Thinking about old age can be a difficult prospect for many, especially considering the prospect of long-term care. However, even if you are in the peak of health today, it can be important to plan for the possibility of long-term care because of a Medicaid policy called the “look back” period. What is this period, and how might it impact your plans for the future?
Medicaid “looks back” to the time before you apply for benefits.
People hoping to qualify for nursing home assistance from Medicaid must meet strict income and asset requirements. The exact income and asset limits in the state of Georgia depend on an applicant’s marital status and the type of assistance needed. Many may believe that giving away their assets or selling them at a low price before entering a nursing home will allow them to qualify, but this is not the case.

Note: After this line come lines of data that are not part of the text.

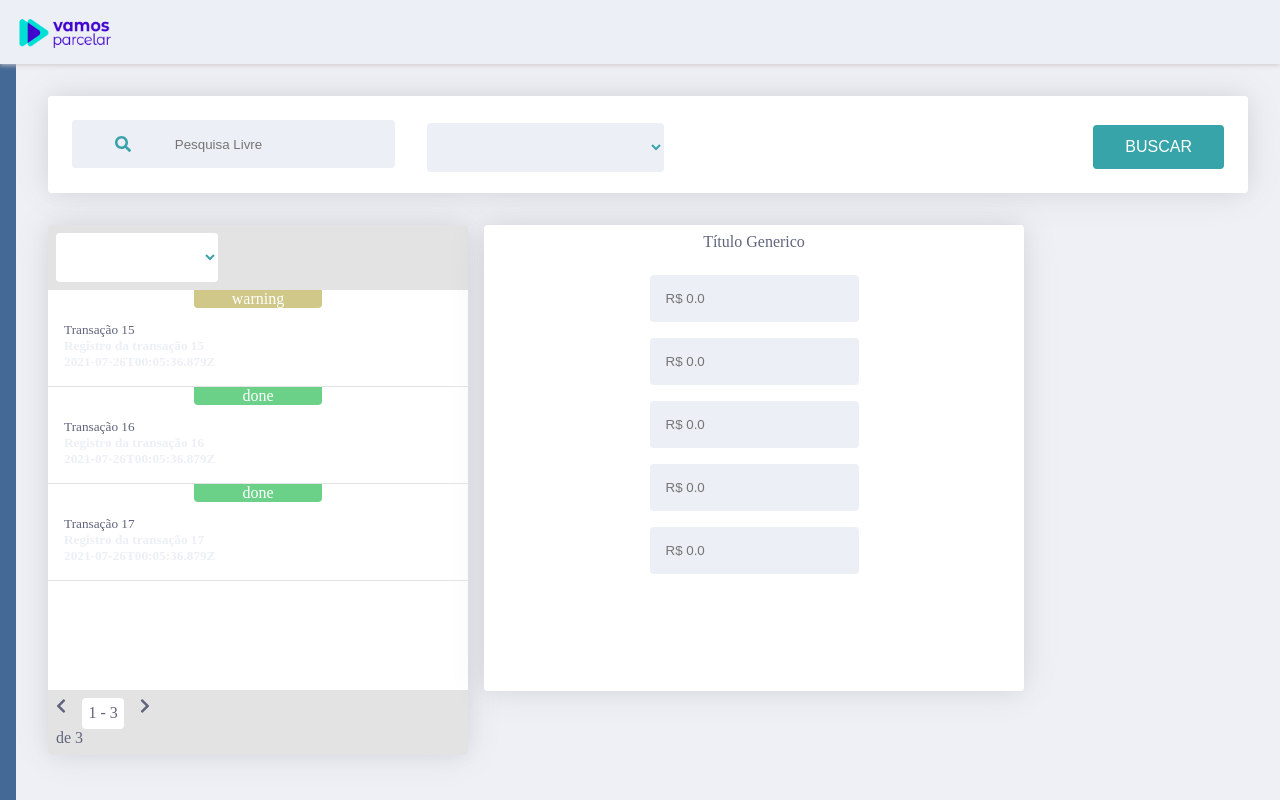
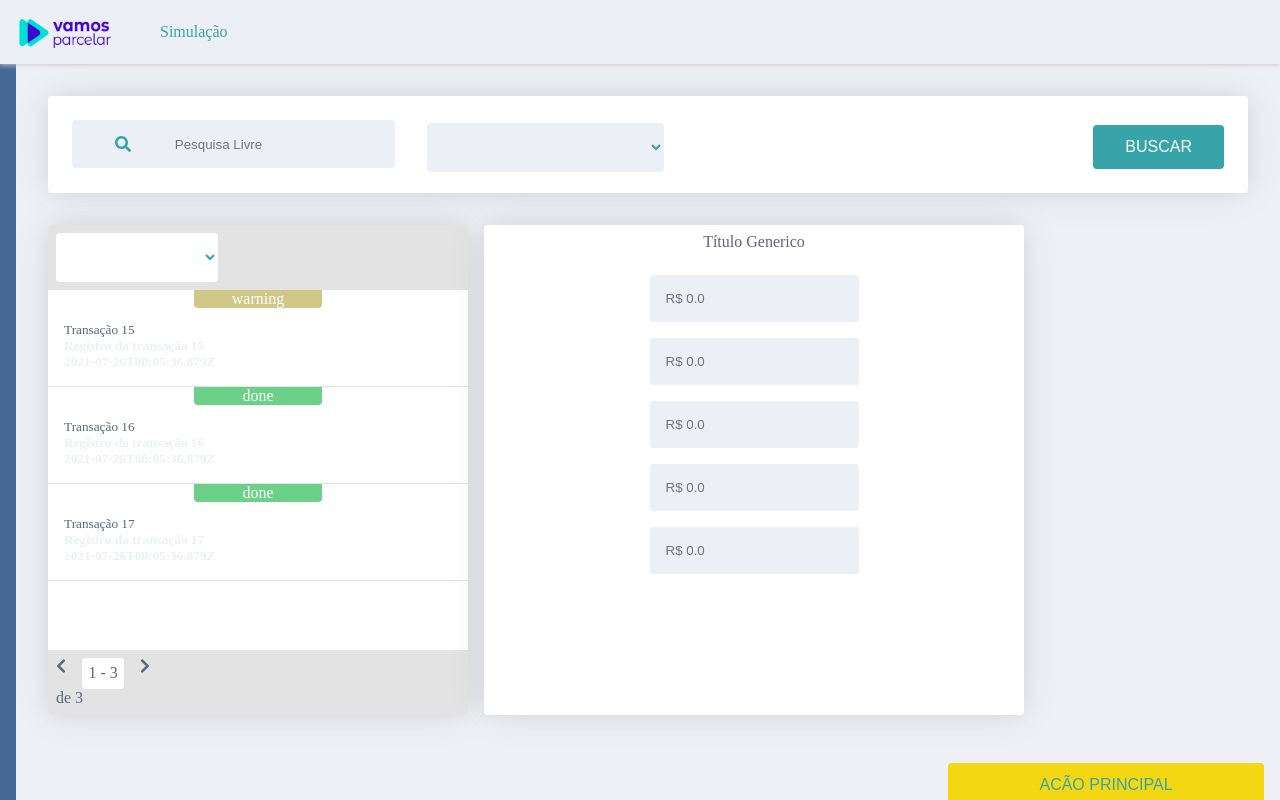
Before and after one commit to isa-desenvolvimento/challenge-vp, a Next.js app: page / in a window 1280 px wide. Built offline with nearby package versions, Linux system fonts and the light colour scheme.

Commit message:
fix: ajuste layout

```diff
--- a/src/pages/index.tsx
+++ b/src/pages/index.tsx
@@ -78,7 +78,7 @@ export default function Home() {
   const renderForm = () => {
     return (
       <StyleFormContainer>
-        <Card header={'Título Generico'} content={<Form />} height={'54vh'} />
+        <Card header={'Título Generico'} content={<Form />} height={'57vh'} />
       </StyleFormContainer>
     )
   }
--- a/src/styles/Card.ts
+++ b/src/styles/Card.ts
@@ -17,7 +17,7 @@ export const StyleCardHeader = styled.div`
 
 export const StyleCardContent = styled.div`
   background: ${({ theme }) => theme.pallet.white};
-  height: ${({ height }) => (height ? height : '50vh')};
+  height: ${({ height }) => (height ? height : '45vh')};
   overflow-y: scroll;
 `
 
--- a/src/styles/Layout.ts
+++ b/src/styles/Layout.ts
@@ -1,7 +1,7 @@
 import styled from 'styled-components'
 
 export const StyleContainer = styled.main`
-  height: 100vh;
+  max-height: 100vh;
 
   display: grid;
   grid-template-rows: 4rem auto;
--- a/src/styles/LinkItem.ts
+++ b/src/styles/LinkItem.ts
@@ -7,10 +7,16 @@ export const StyleAncor = styled.a`
   text-align: center;
   text-decoration: none;
   cursor: pointer;
-  color: ${({ theme }) => theme.colors.active.main};
+  color: ${({ theme }) => theme.colors.active.contrast};
   font-size: ${({ theme }) => theme.fontSize.md};
 
+  :hover {
+    background-color: ${({ theme }) => theme.colors.active.main};
+    color: ${({ theme }) => theme.colors.active.contrast};
+  }
+
   :active {
+    background-color: ${({ theme }) => theme.colors.active.main};
     color: ${({ theme }) => theme.colors.active.contrast};
   }
 `
--- a/src/styles/NavBar.ts
+++ b/src/styles/NavBar.ts
@@ -16,21 +16,10 @@ export const StyleNavContainer = styled.div`
 export const StyleNavItem = styled(LinkItem)`
   float: left;
   display: block;
-  color: ${({ theme }) => theme.colors.active.contrast};
   text-align: center;
   padding: 14px 16px;
   text-decoration: none;
   font-size: ${({ theme }) => theme.fontSize.md};
-
-  :hover {
-    background-color: ${({ theme }) => theme.colors.active.main};
-    color: ${({ theme }) => theme.colors.active.contrast};
-  }
-
-  :active {
-    background-color: ${({ theme }) => theme.colors.active.main};
-    color: ${({ theme }) => theme.colors.active.contrast};
-  }
 
   @media screen and (max-width: 600px) {
     display: none;
```
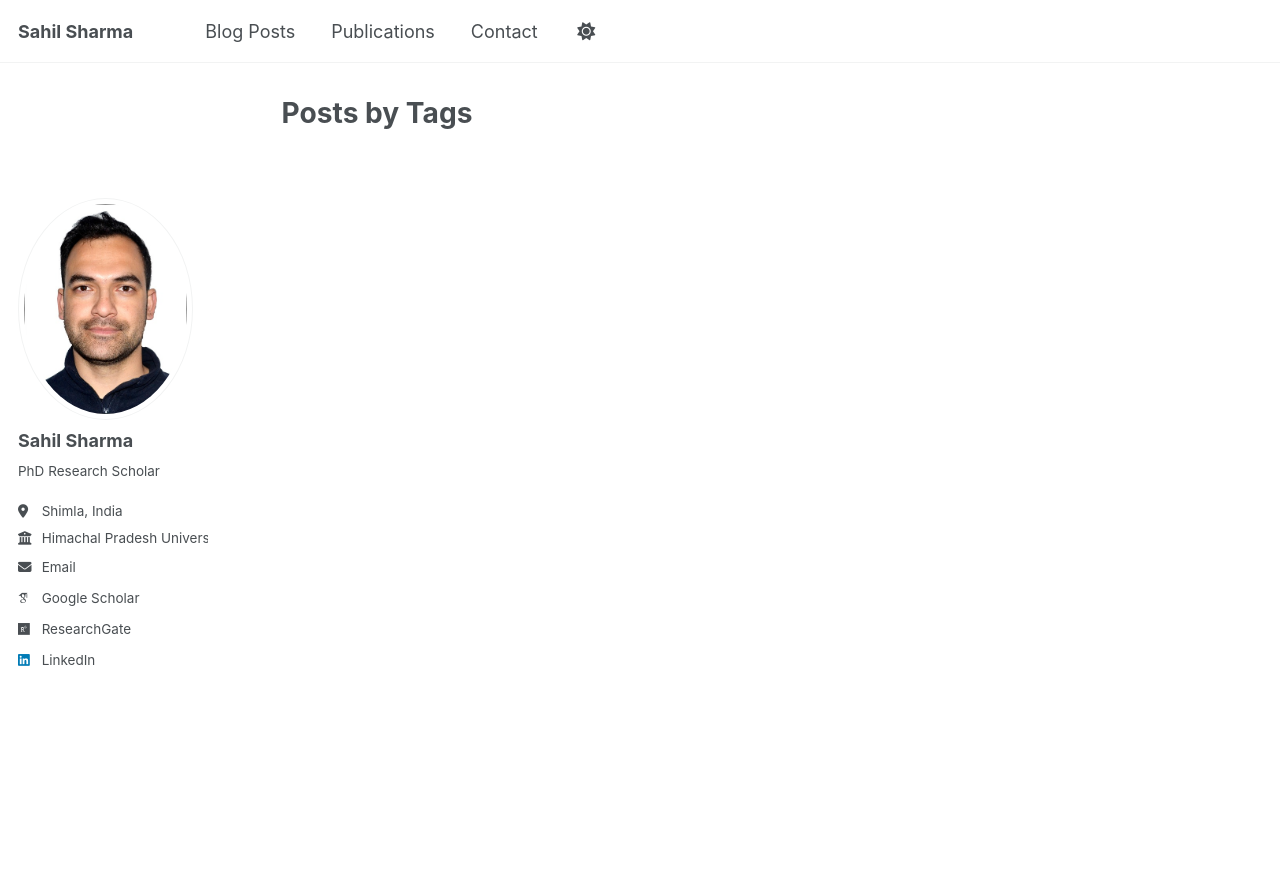
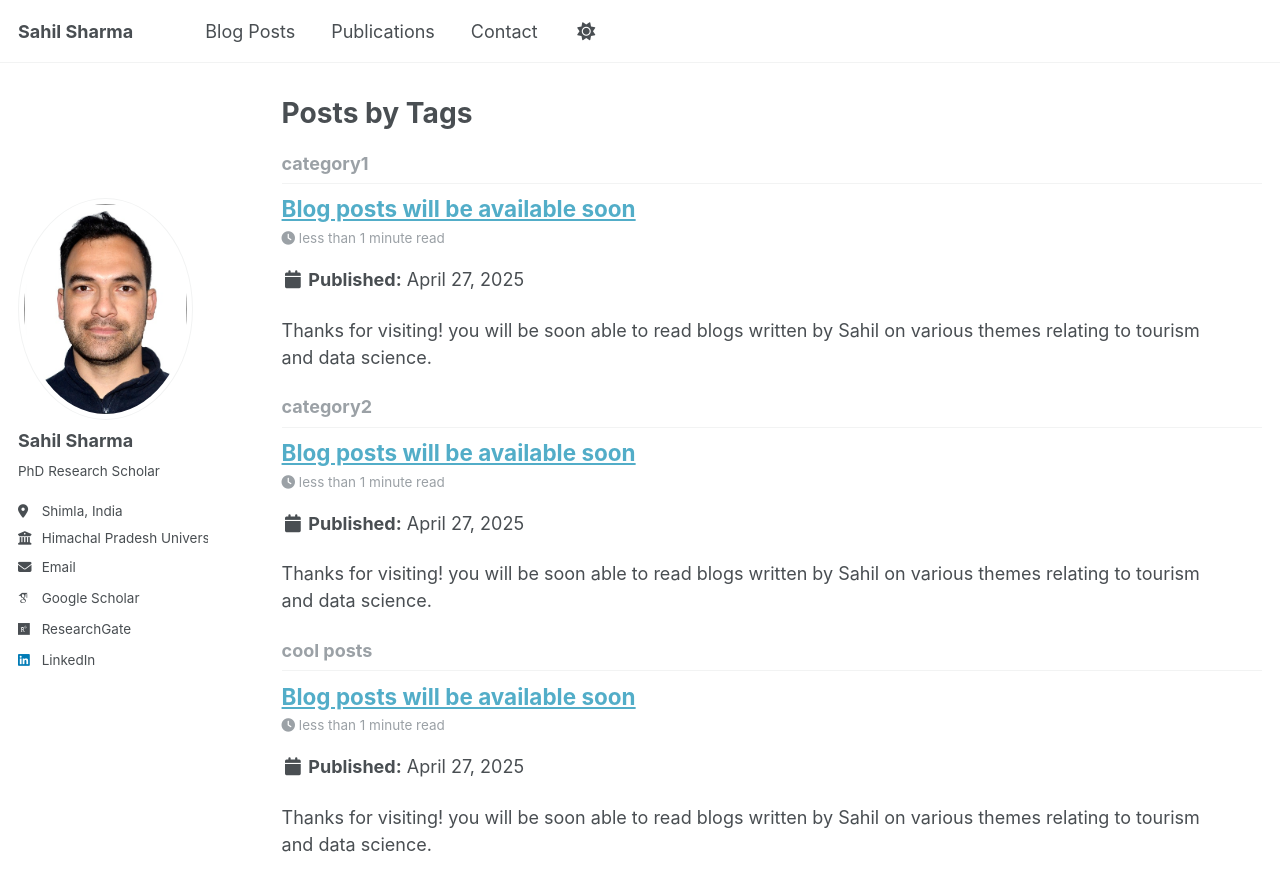
Before and after one commit to sahil-datascience/sahil-datascience.github.io, a Jekyll site: the page built from _pages/tag-archive.html, in a window 1280 px wide and 900 px high. Shown: the top 891 px of the window. Built offline with Jekyll 4.4.1, drawn with Linux system fonts in a browser that asks for light colours; some web fonts are replaced.

Commit message:
Some changes

```diff
--- a/_posts/soon.md
+++ b/_posts/2025-04-27-soon.md
@@ -7,4 +7,4 @@ tags:
   - category1
   - category2
 ---
-You will be soon able to read my blogs on tourism and data science. Thanks for visiting!
+Thanks for visiting! you will be soon able to read blogs written by Sahil on various themes relating to tourism and data science.
```
Also changed, not shown: _pages/about.md (+5 -1 lines).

Medicaid “looks back” at the gifts, sales and other asset transfers made in the five years prior to a person’s application for benefits. If they find that a person has given away their possessions or sold them for less than they are worth in an effort to meet Medicaid requirements, that person will face penalties and be ineligible for benefits for some time.
How can people avoid penalties related to the “look-back” period?
For many, maintaining Medicaid eligibility depends on careful planning in the years before they need assistance. Depending on their finances, they may choose to engage in a planned “spend down” by paying off debt, placing funds in trust or other strategies. Because spending down assets to plan for Medicaid is a complex process, many may find it helpful to work with a professional to create a plan that protects both their comfort today and their eligibility tomorrow.